- [GOAL OF THE EXERCISE]
In the data below, find each line containing the string "shadow" and return it.

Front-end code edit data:
★ ★ ★ ★
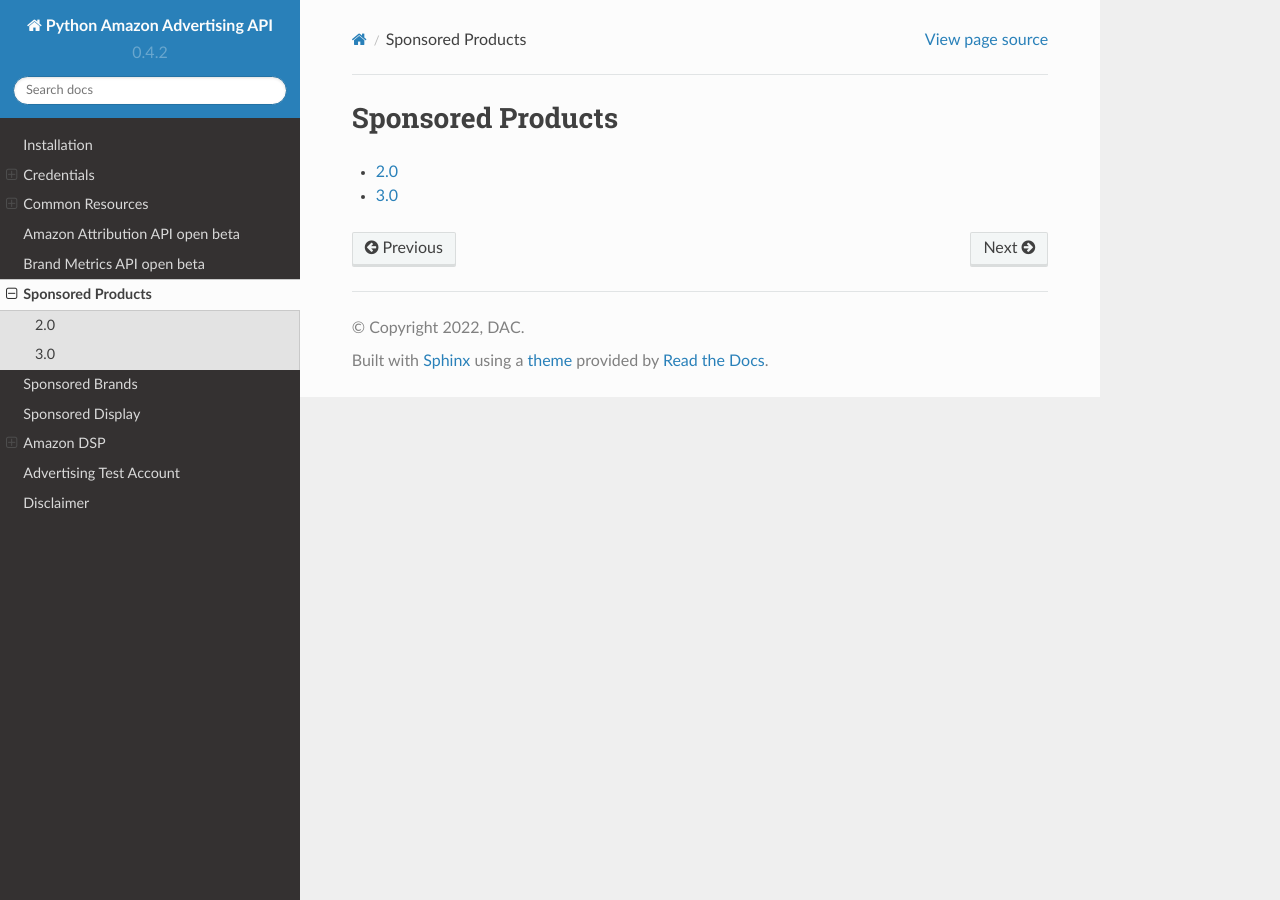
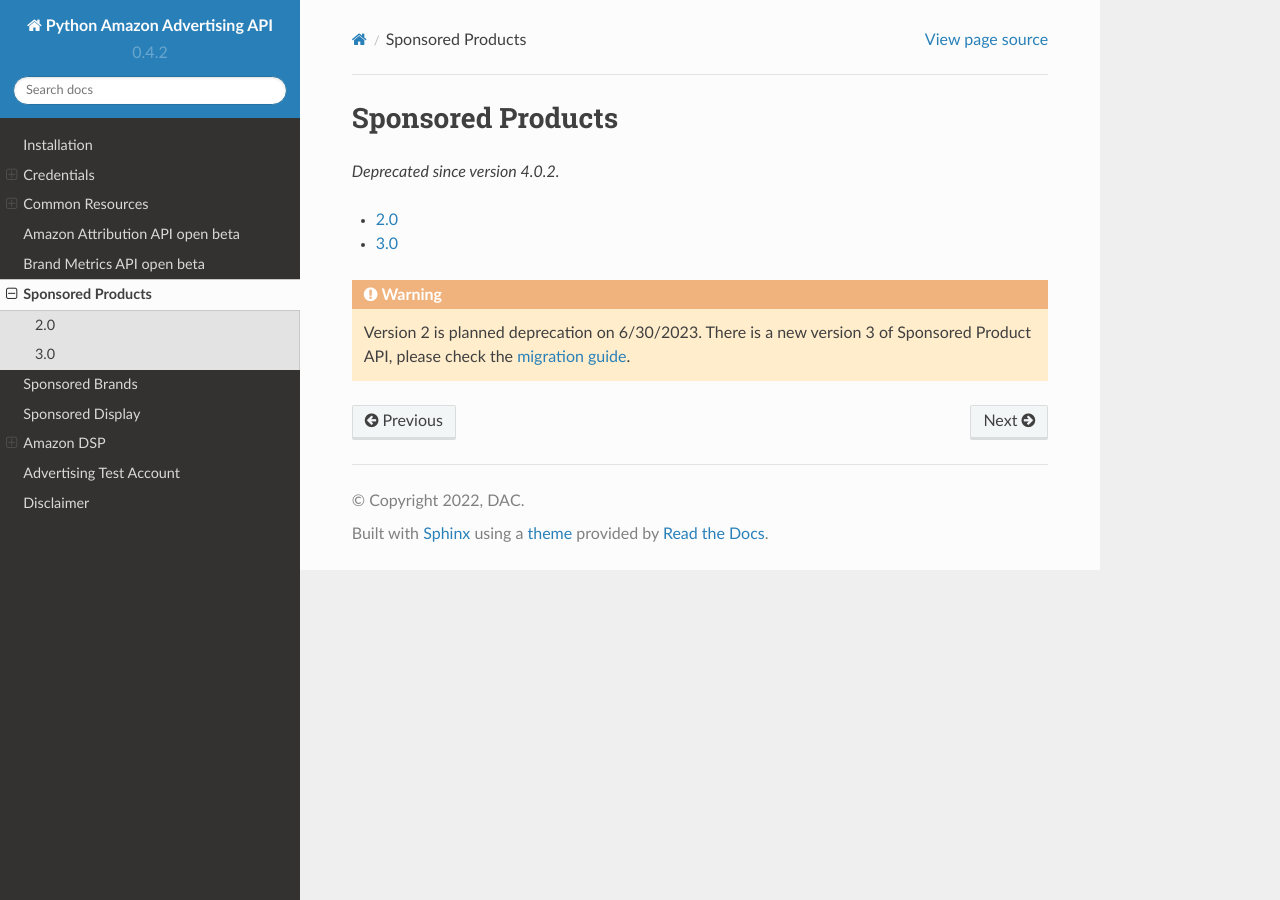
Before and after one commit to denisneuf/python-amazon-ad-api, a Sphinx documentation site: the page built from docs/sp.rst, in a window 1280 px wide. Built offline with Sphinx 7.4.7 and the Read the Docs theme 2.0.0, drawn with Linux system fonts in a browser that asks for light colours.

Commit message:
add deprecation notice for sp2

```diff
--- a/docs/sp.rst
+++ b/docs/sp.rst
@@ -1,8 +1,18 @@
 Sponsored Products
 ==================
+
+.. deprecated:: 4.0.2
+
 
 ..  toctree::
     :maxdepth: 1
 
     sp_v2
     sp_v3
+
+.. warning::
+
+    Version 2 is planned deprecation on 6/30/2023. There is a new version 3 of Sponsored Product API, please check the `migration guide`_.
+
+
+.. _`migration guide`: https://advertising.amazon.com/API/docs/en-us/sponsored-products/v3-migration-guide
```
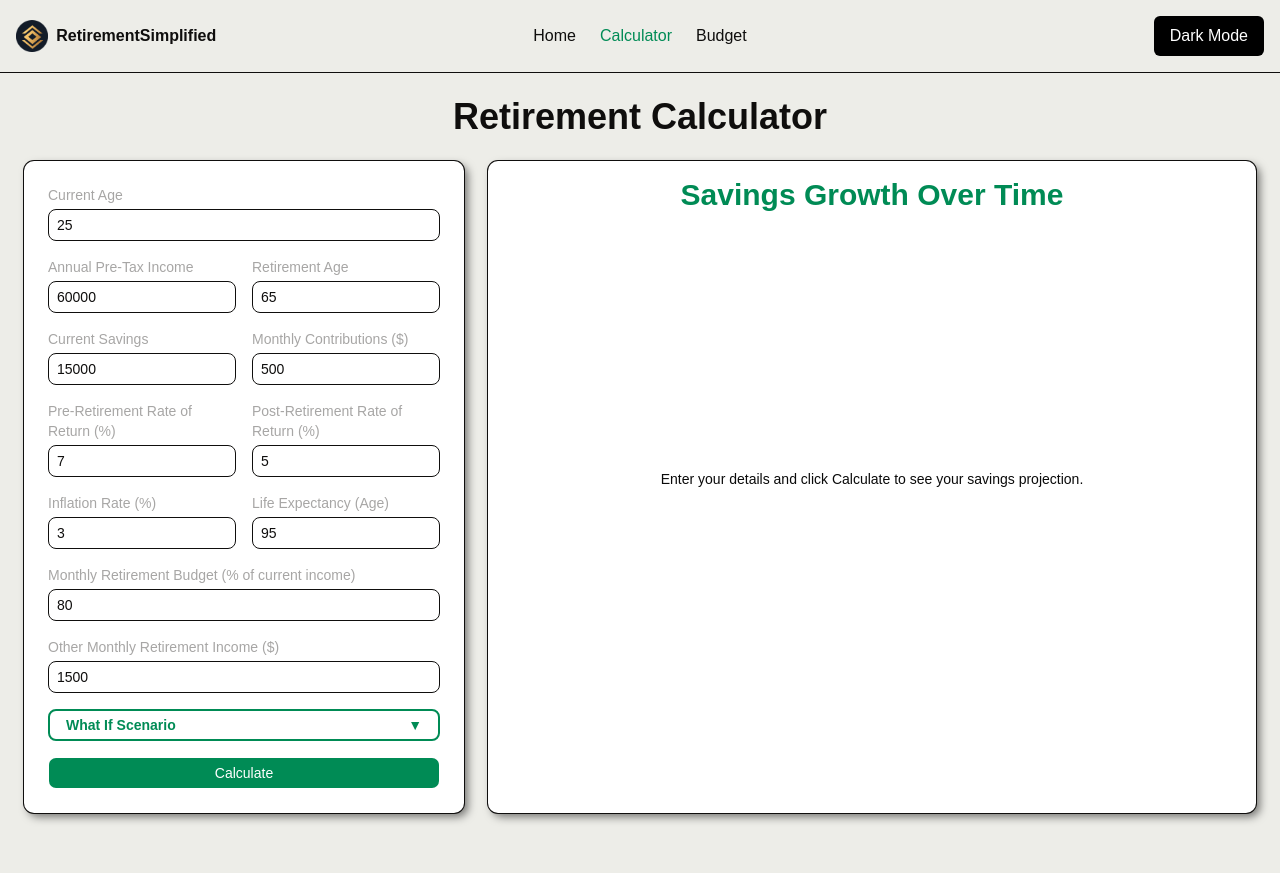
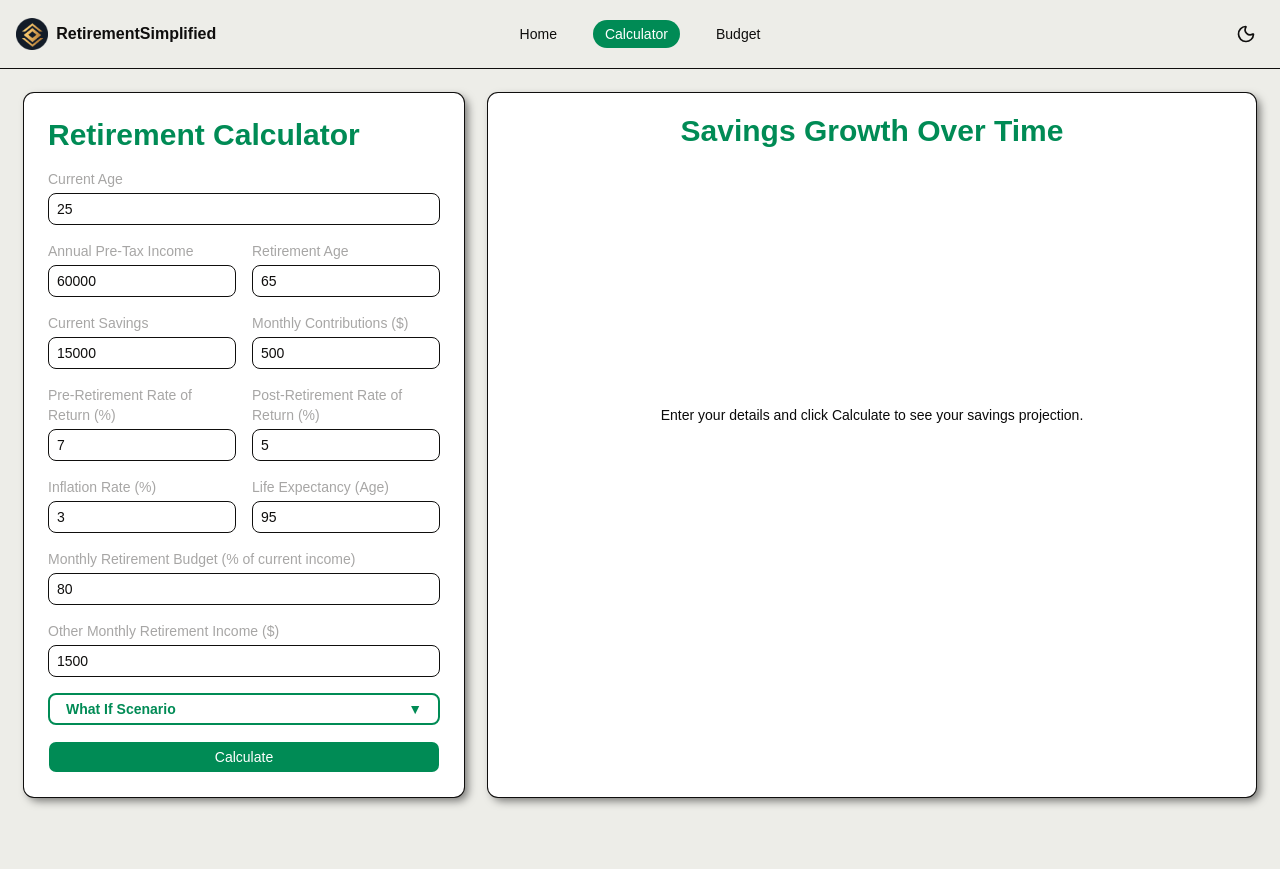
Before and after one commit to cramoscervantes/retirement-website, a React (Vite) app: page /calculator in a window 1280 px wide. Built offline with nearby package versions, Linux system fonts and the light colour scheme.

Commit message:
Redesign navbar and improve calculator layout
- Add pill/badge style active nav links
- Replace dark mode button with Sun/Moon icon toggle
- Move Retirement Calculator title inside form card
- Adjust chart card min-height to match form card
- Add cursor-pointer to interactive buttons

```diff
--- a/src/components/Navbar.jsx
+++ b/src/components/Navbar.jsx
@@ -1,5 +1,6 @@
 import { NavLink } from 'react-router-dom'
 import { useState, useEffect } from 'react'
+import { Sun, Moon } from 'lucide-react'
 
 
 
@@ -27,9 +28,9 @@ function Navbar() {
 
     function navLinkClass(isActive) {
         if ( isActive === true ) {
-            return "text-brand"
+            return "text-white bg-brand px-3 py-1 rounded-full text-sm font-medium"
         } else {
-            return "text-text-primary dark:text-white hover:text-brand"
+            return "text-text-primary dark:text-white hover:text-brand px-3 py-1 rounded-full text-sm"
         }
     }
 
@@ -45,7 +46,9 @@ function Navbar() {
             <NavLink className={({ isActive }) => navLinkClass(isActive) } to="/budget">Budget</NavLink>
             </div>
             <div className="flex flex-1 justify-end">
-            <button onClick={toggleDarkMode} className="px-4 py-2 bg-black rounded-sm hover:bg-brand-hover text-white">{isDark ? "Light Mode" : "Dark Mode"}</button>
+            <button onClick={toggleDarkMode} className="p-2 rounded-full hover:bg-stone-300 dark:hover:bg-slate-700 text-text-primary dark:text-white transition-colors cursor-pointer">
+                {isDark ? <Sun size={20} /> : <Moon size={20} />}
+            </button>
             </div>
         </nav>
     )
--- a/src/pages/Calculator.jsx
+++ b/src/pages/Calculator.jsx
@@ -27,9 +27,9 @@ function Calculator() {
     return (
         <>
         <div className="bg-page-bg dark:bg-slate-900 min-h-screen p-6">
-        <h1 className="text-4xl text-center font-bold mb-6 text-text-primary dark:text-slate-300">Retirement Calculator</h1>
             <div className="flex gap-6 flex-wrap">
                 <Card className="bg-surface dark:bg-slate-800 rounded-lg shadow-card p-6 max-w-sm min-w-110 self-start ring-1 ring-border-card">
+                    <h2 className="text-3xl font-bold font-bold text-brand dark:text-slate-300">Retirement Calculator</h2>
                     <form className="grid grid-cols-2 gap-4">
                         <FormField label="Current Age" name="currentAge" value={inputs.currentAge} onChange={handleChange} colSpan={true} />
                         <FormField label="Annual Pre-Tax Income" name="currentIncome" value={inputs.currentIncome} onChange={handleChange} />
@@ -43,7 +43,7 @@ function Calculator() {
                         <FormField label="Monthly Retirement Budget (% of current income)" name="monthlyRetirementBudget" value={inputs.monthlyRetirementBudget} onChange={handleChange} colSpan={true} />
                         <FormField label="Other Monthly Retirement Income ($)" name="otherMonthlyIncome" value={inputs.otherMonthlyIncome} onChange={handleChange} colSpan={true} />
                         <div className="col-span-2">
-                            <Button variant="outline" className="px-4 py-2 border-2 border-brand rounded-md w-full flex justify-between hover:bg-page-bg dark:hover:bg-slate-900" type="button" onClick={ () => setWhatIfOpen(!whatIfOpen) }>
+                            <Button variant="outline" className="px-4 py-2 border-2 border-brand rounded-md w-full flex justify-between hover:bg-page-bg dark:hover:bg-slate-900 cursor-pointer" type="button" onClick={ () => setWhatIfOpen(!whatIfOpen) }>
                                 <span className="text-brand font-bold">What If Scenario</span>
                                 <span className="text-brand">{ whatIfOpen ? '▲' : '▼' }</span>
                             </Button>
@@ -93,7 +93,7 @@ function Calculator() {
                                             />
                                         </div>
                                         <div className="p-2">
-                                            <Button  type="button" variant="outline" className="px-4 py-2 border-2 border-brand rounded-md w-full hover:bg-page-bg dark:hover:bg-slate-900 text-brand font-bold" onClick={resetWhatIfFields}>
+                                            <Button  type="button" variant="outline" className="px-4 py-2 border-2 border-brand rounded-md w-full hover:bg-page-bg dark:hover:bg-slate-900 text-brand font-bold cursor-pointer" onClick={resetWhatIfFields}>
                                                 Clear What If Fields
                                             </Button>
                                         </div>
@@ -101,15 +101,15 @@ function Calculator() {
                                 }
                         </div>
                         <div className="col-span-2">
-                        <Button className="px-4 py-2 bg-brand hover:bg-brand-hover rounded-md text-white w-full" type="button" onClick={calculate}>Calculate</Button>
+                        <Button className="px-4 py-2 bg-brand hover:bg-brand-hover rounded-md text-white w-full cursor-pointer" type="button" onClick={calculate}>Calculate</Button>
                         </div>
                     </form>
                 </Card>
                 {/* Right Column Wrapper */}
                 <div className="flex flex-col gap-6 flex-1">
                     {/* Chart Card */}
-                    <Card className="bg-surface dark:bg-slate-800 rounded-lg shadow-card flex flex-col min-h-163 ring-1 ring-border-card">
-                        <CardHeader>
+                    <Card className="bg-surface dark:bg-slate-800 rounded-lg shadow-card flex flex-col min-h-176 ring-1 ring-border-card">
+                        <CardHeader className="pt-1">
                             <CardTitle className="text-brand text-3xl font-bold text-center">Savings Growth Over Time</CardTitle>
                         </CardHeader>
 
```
★ ★ ★ ★
- [ANSWER TO THIS PROBLEM]
                 <Card className="bg-surface dark:bg-slate-800 rounded-lg shadow-card p-6 max-w-sm min-w-110 self-start ring-1 ring-border-card">
-                    <Card className="bg-surface dark:bg-slate-800 rounded-lg shadow-card flex flex-col min-h-163 ring-1 ring-border-card">
+                    <Card className="bg-surface dark:bg-slate-800 rounded-lg shadow-card flex flex-col min-h-176 ring-1 ring-border-card">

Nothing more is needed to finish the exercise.